A poignant novel of morals and family
If you've already read Elizabeth Strout, you know how she mines everyday experiences for great emotional poignancy. If you've never read Elizabeth Strout, stop whatever you're doing and get yourself a copy of Amy and Isabelle, Abide with Me or Olive Kitteridge, pronto.
The Burgess Boys follows in this quietly explosive tradition. In other words, it's primed to hit everyone's 2013 short list.
Strout's newest novel chronicles the complicated and deeply ingrained relationships of three siblings haunted by a freak accident in their childhood. Jim is a hotshot corporate lawyer who rose to fame during an O.J. Simpson-like murder case; Bob is a kindhearted attorney forever living in his older brother's shadow; and Susan is the proverbial black sheep whose bitterness has kept her rooted in the trio's rural Maine hometown.
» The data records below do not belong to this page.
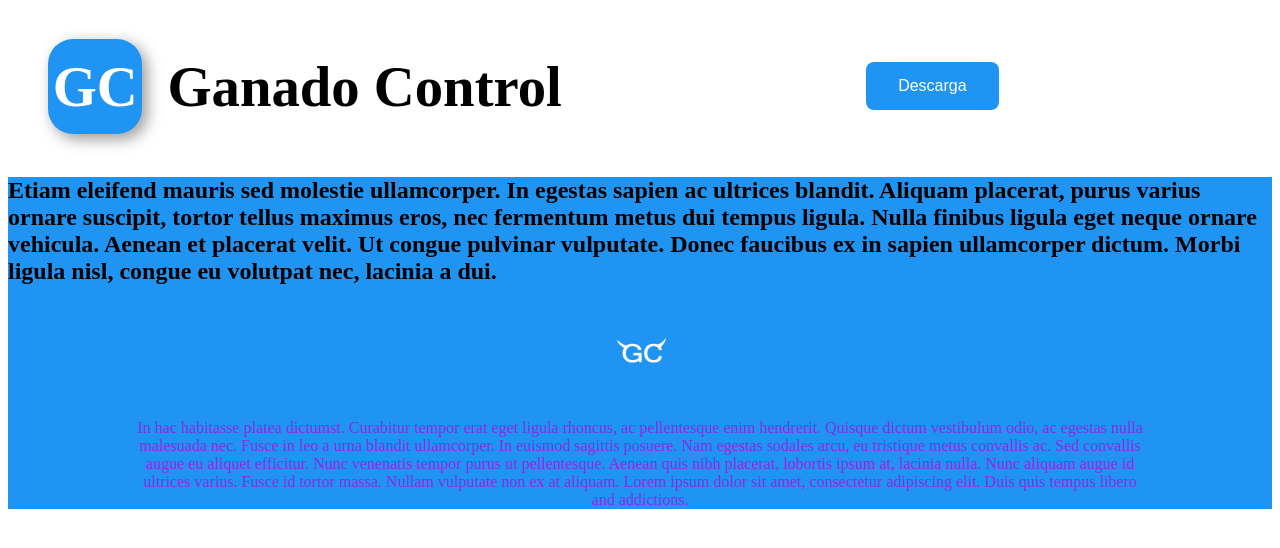
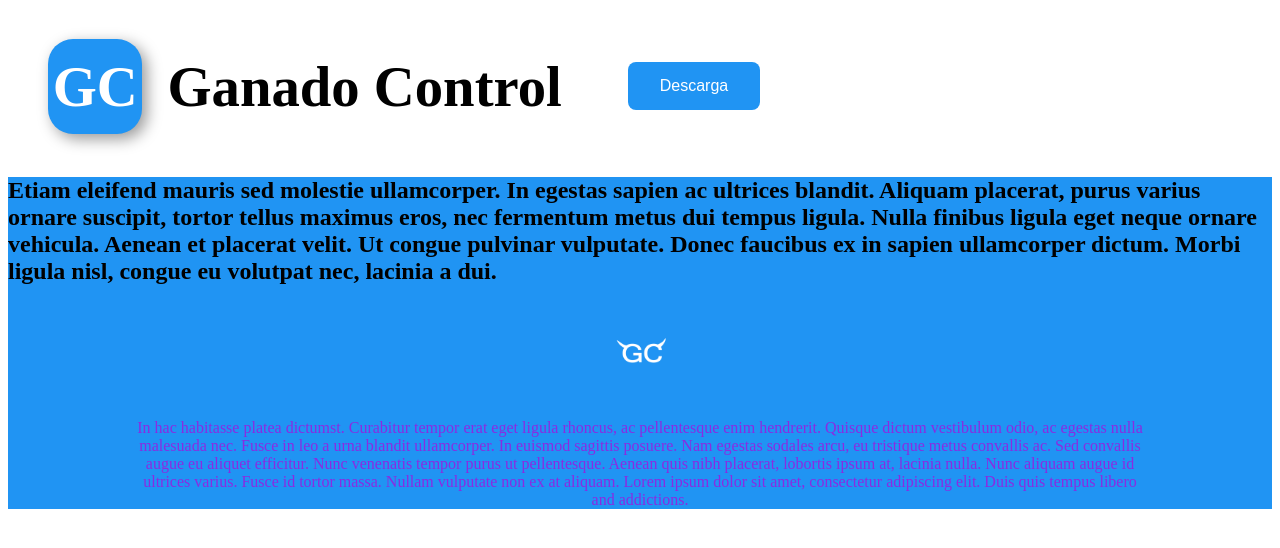
Before and after one commit to AntonioShau/AntonioShau.github.io, a plain HTML site: page index.html in a window 1280 px wide. Drawn offline with Linux system fonts and the light colour scheme.

Commit message:
modifier

```diff
--- a/style.css
+++ b/style.css
@@ -53,7 +53,7 @@ p {
   }
 
 #download_button_div {
-  padding-left: 8cm;
+  padding-left: 5vmax;
 }
 
 #download_button {
```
When Susan's teenaged son is charged with a hate crime, she calls in her lawyer brothers for help--but as with everything in Strout's fiction, right and wrong are not so easily sorted out.
From the gentrified streets of Brooklyn to the immigrant Somali communities of New England, The Burgess Boys takes on the complexity of both family and contemporary America: The good guys are increasingly flawed, and the villains as familiar as a blood relation.